KIMMY QUILLIN, ARTIST
Indonesian sappanwood (Caesalpinia sappan) is a tropical tree native to Southeast Asia. It is highly valued for its vibrant red dye, which produces a deep red color that has been used for centuries for textile dyeing, batik printing, and traditional medicine. The process of extracting this dye is a meticulous and time-consuming endeavor. It begins by harvesting mature sappanwood trees and cutting them into small pieces. The pieces are boiled in water to release the dye compounds present in the heartwood. The resulting liquid is strained and concentrated to obtain a rich, red colorant that can be shifted to pinks, oranges and browns depending on what mordant is used.
What are your current motivators and inspiration?
Inspiration is my favorite mood enhancer. Right now I am visiting and revisiting the Ruth Asawa drawings exhibit “Through Line” at the Whitney, as well as Judy Chicago’s “Herstory” at the New Museum. Both of these women worked their tails off throughout their entire lives and created an astonishing amount over many decades. Ruth Asawa is the queen of making the most out of the materials around her. If someone gave her a bouquet of flowers, she meticulously drew them into an exquisite work of art. Through her lines, you can tell the exact weight of a flower head hanging off a spindly stem over the edge of a bouquet. Her drawings are full of all the patience in the universe. And I could watch Judy Chicago’s Atmospheres films for days. Between 1968-1974 she set up technicolored smoke shows in the desert with nude women painted monochrome head to toe. The simple premise of them walking forward or interacting with colored smoking flares in that hot place is so simple but so powerful. Every time I see one it’s like, “Damn, YEAH.”
I am also constantly reading (mostly non-fiction, lots of biographies, sometimes exhibition catalogs) and bringing themes from that learning into my work. I currently have from the library the catalog from Hilma af Klint’s show at the Guggenheim “Paintings for the Future.” Judy Chicago’s autobiography is on deck, and Wassily Kandinsky’s Concerning the Spiritual in Art is also in the queue. I also love anything by N.K. Jemisin.
How did your interest in natural dye come about and how have you incorporated it into your work?
I started paying attention to several artists who work with natural pigments around 2020 including Cara Marie Piazza, Amanda Morales, Wild Pigment Project, and the wealth of info distributed by Seattle-based dye company Botanical Colors. In one of her recent newsletters, natural pigment artist and activist Tilke Elkins asked what might change if more artists worked with natural pigments, how the messages they were inspired to send with their work might change and how the art world as a whole might change. She writes, “As a paint maker, I think a lot about the ways in which people currently use (synthetic) paints, and how their practices would change if they moved to waste-stream-sourced paints instead.
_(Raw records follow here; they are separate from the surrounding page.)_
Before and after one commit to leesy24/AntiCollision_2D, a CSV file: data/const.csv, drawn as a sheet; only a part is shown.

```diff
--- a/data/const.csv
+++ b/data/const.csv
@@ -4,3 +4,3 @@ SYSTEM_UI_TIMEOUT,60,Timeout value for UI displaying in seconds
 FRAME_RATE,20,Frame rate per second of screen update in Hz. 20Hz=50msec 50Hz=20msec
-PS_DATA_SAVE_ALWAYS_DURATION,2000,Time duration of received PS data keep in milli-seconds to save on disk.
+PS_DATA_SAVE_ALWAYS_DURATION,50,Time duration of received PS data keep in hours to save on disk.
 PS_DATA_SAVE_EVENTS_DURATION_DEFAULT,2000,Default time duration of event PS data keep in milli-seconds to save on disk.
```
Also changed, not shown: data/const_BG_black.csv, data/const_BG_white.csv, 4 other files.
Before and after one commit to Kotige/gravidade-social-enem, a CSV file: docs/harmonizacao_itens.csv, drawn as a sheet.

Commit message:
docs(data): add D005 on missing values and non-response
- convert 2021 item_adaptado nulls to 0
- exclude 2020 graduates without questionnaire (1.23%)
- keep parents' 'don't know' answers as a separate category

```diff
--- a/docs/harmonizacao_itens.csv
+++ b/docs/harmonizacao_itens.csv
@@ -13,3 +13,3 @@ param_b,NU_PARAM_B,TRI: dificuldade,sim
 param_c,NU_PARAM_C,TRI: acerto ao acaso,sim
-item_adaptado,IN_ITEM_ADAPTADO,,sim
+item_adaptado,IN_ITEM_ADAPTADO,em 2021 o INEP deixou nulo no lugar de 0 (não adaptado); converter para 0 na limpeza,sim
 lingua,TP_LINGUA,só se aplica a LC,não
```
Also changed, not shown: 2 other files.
How much of what they do now would they be able to do using remediated paint materials? How much would they not be able to do, and how would that change the messages they communicate?” In this phase, I find myself drawn to organic shapes in general and have been particularly drawn to the curves and fold of leaves, pine cones and the human body.
Since June I have been working mostly with reclaimed/foraged dye materials: avocado, black bean and acorn. I use them to dye canvas which has been cut into premeditated shapes. I assemble these into a desired image by hand stitching them back together. Finally, I stretch it as I would a regular canvas. The result is a pseudo-quilted/appliqued canvas in varying dye shades with its seams and handmade-ness exposed. The depth and variation created by the dye are beautiful beyond what I could create by my hand alone.
What are some projects or upcoming bodies of work you are excited about? In addition to my own art practice, I am excited about writing and talking about the work of others. I had an inspiring conversation recently with artist Colleen Herman and Olympia gallery owner Ali Rossi while sitting on the gallery floor talking through Colleen’s current show. We discussed the concept for the show’s site-specific presentation, which works came slowly or quickly, the dialogue between different pieces, and stretching artistic boundaries. It inspired me to write an essay about it the next day which you can read on my website. Since then I have been planning to turn this into either a written or audio series where artists talk through their current show. It is a strange, significant moment when your most recent body of work is out of your studio and presented to the public, but you aren’t in the room with it every day. This poignant point of release and all the backstory that lead to it are what I want to be in dialogue about.